**PROMPT:**
Once every line below with "using" has been counted, state the total and nothing else.

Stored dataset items
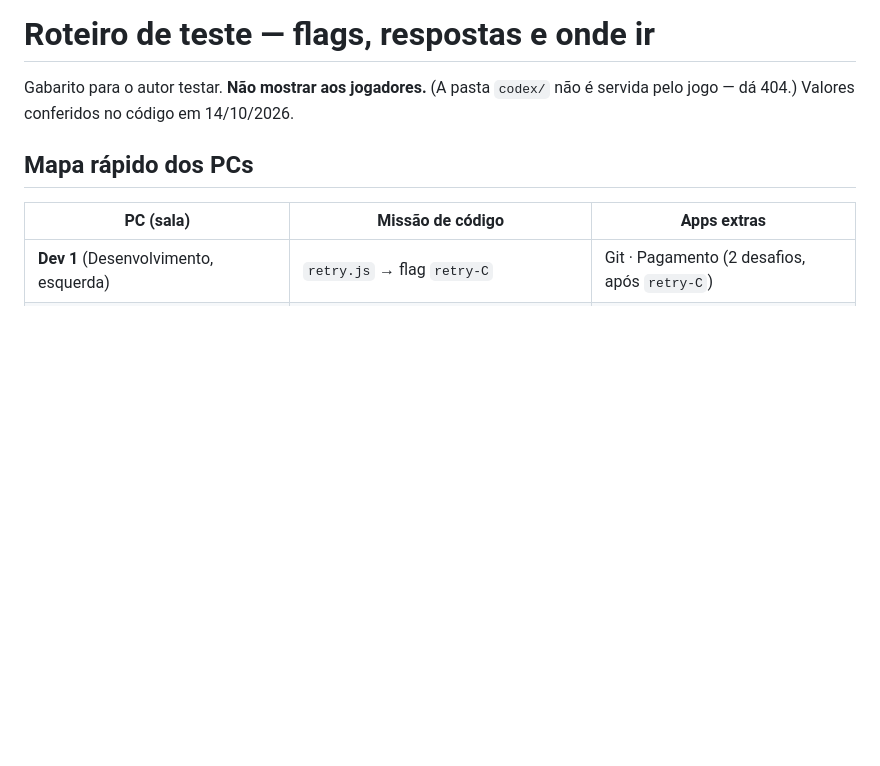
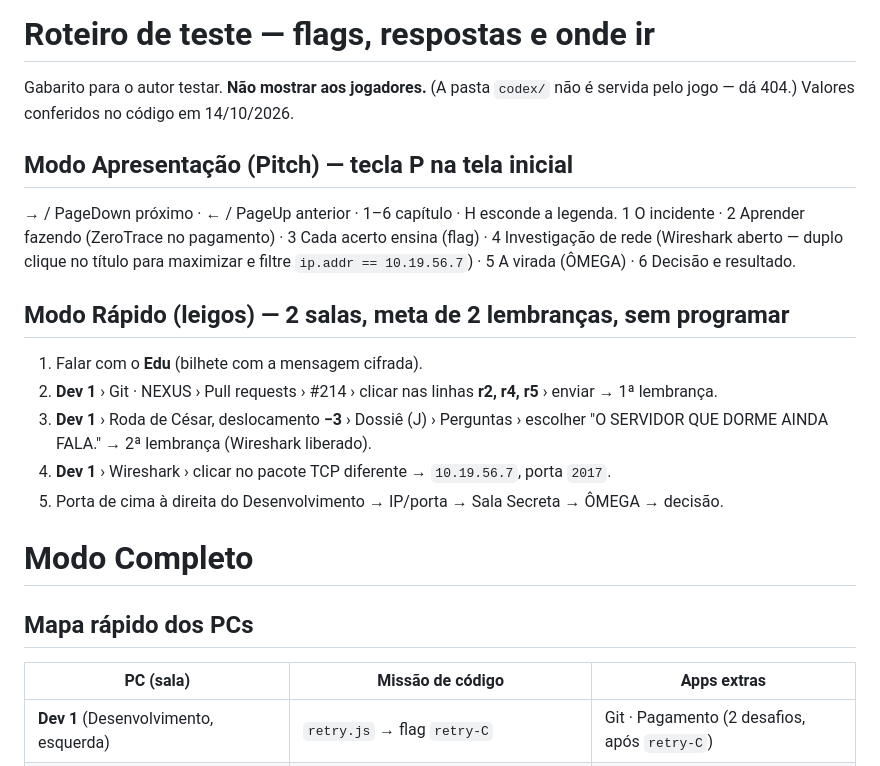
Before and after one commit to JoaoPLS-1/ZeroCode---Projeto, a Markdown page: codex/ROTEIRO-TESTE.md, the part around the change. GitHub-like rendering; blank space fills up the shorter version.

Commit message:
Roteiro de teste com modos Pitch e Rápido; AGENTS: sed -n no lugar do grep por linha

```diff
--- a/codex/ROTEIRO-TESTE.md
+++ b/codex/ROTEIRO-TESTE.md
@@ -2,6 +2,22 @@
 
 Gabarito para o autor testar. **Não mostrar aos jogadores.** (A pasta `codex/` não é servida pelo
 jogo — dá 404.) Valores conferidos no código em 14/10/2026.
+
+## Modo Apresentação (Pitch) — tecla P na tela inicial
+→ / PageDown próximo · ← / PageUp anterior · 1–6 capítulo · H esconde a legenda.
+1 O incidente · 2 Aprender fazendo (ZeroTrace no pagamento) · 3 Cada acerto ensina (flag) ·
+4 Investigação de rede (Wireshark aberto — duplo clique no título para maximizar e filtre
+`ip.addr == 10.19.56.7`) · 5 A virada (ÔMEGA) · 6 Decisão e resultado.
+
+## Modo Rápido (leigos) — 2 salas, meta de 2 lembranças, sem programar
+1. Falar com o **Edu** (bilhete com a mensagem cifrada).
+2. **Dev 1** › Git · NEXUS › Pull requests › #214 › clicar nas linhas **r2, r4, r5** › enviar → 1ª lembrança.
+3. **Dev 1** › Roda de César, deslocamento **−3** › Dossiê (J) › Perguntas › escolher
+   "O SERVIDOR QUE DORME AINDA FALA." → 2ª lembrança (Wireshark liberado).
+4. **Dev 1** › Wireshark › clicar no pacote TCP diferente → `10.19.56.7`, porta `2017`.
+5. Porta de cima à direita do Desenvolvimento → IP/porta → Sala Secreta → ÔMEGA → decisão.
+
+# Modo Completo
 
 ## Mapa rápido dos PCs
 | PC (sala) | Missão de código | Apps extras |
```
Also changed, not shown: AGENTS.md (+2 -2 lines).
...
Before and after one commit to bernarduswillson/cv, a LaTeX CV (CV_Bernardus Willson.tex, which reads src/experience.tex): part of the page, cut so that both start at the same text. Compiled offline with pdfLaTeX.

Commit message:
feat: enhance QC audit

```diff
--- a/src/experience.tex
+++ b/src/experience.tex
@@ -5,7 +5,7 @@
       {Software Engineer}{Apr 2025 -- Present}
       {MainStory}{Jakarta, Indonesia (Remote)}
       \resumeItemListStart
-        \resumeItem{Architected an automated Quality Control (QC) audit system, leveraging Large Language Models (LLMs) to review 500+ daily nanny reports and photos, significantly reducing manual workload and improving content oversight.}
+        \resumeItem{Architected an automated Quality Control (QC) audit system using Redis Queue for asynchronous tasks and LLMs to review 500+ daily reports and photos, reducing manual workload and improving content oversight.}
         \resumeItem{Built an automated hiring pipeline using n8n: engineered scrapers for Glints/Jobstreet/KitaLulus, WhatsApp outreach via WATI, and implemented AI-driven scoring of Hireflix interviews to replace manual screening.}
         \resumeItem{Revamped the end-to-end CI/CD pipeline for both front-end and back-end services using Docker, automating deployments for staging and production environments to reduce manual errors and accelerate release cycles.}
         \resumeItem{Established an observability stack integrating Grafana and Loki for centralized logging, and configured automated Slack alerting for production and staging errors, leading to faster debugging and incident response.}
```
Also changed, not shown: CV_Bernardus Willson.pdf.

**RESPONSE AREA:**
3